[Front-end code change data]
——

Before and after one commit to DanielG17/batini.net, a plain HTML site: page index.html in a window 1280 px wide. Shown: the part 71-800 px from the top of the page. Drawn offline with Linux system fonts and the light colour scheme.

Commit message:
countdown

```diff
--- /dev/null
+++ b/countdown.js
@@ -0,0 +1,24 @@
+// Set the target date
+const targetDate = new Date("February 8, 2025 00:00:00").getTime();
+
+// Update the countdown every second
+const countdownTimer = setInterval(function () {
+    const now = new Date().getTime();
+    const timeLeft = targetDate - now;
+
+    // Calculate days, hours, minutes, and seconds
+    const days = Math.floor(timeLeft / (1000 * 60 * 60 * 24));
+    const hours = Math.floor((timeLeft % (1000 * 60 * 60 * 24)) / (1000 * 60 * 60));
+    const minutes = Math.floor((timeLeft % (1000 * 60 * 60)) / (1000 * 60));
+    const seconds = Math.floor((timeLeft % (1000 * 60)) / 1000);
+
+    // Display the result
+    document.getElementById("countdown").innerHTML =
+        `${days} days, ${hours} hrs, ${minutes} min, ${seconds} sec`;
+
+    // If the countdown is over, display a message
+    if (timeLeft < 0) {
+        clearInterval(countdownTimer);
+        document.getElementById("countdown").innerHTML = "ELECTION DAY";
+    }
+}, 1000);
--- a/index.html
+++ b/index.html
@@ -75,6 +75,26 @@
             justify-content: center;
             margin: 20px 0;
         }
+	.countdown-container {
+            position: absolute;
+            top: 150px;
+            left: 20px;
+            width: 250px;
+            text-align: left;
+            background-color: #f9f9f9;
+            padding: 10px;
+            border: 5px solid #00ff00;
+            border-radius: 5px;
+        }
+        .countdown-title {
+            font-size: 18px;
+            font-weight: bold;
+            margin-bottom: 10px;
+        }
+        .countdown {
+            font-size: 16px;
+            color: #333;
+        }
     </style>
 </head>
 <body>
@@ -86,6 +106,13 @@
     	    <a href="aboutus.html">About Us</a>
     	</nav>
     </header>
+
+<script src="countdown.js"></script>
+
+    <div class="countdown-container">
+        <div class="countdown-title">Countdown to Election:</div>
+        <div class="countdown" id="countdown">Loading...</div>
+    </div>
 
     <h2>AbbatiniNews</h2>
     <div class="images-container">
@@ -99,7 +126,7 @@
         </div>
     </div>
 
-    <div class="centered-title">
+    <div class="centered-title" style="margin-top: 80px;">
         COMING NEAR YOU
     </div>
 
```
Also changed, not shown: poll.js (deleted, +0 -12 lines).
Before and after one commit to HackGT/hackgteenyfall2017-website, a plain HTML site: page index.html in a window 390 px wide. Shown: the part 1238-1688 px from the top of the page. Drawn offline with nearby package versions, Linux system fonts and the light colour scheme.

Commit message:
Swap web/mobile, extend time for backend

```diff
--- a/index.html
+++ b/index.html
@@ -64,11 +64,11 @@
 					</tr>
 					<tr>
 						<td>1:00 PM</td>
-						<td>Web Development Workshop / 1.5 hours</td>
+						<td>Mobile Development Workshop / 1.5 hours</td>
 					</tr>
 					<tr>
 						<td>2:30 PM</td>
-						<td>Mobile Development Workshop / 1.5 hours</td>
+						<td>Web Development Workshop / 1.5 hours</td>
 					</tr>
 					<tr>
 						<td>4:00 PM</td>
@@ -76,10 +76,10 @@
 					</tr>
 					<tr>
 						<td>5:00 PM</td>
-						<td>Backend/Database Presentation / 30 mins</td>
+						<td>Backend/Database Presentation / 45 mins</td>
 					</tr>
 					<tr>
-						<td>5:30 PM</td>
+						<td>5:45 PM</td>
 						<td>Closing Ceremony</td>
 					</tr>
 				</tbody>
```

——

• [To do] Please return the full set of records exactly as given above.

• [Result]
Before and after one commit to DanielG17/batini.net, a plain HTML site: page index.html in a window 1280 px wide. Shown: the part 71-800 px from the top of the page. Drawn offline with Linux system fonts and the light colour scheme.

Commit message:
countdown

```diff
--- /dev/null
+++ b/countdown.js
@@ -0,0 +1,24 @@
+// Set the target date
+const targetDate = new Date("February 8, 2025 00:00:00").getTime();
+
+// Update the countdown every second
+const countdownTimer = setInterval(function () {
+    const now = new Date().getTime();
+    const timeLeft = targetDate - now;
+
+    // Calculate days, hours, minutes, and seconds
+    const days = Math.floor(timeLeft / (1000 * 60 * 60 * 24));
+    const hours = Math.floor((timeLeft % (1000 * 60 * 60 * 24)) / (1000 * 60 * 60));
+    const minutes = Math.floor((timeLeft % (1000 * 60 * 60)) / (1000 * 60));
+    const seconds = Math.floor((timeLeft % (1000 * 60)) / 1000);
+
+    // Display the result
+    document.getElementById("countdown").innerHTML =
+        `${days} days, ${hours} hrs, ${minutes} min, ${seconds} sec`;
+
+    // If the countdown is over, display a message
+    if (timeLeft < 0) {
+        clearInterval(countdownTimer);
+        document.getElementById("countdown").innerHTML = "ELECTION DAY";
+    }
+}, 1000);
--- a/index.html
+++ b/index.html
@@ -75,6 +75,26 @@
             justify-content: center;
             margin: 20px 0;
         }
+	.countdown-container {
+            position: absolute;
+            top: 150px;
+            left: 20px;
+            width: 250px;
+            text-align: left;
+            background-color: #f9f9f9;
+            padding: 10px;
+            border: 5px solid #00ff00;
+            border-radius: 5px;
+        }
+        .countdown-title {
+            font-size: 18px;
+            font-weight: bold;
+            margin-bottom: 10px;
+        }
+        .countdown {
+            font-size: 16px;
+            color: #333;
+        }
     </style>
 </head>
 <body>
@@ -86,6 +106,13 @@
     	    <a href="aboutus.html">About Us</a>
     	</nav>
     </header>
+
+<script src="countdown.js"></script>
+
+    <div class="countdown-container">
+        <div class="countdown-title">Countdown to Election:</div>
+        <div class="countdown" id="countdown">Loading...</div>
+    </div>
 
     <h2>AbbatiniNews</h2>
     <div class="images-container">
@@ -99,7 +126,7 @@
         </div>
     </div>
 
-    <div class="centered-title">
+    <div class="centered-title" style="margin-top: 80px;">
         COMING NEAR YOU
     </div>
 
```
Also changed, not shown: poll.js (deleted, +0 -12 lines).
Before and after one commit to HackGT/hackgteenyfall2017-website, a plain HTML site: page index.html in a window 390 px wide. Shown: the part 1238-1688 px from the top of the page. Drawn offline with nearby package versions, Linux system fonts and the light colour scheme.

Commit message:
Swap web/mobile, extend time for backend

```diff
--- a/index.html
+++ b/index.html
@@ -64,11 +64,11 @@
 					</tr>
 					<tr>
 						<td>1:00 PM</td>
-						<td>Web Development Workshop / 1.5 hours</td>
+						<td>Mobile Development Workshop / 1.5 hours</td>
 					</tr>
 					<tr>
 						<td>2:30 PM</td>
-						<td>Mobile Development Workshop / 1.5 hours</td>
+						<td>Web Development Workshop / 1.5 hours</td>
 					</tr>
 					<tr>
 						<td>4:00 PM</td>
@@ -76,10 +76,10 @@
 					</tr>
 					<tr>
 						<td>5:00 PM</td>
-						<td>Backend/Database Presentation / 30 mins</td>
+						<td>Backend/Database Presentation / 45 mins</td>
 					</tr>
 					<tr>
-						<td>5:30 PM</td>
+						<td>5:45 PM</td>
 						<td>Closing Ceremony</td>
 					</tr>
 				</tbody>
```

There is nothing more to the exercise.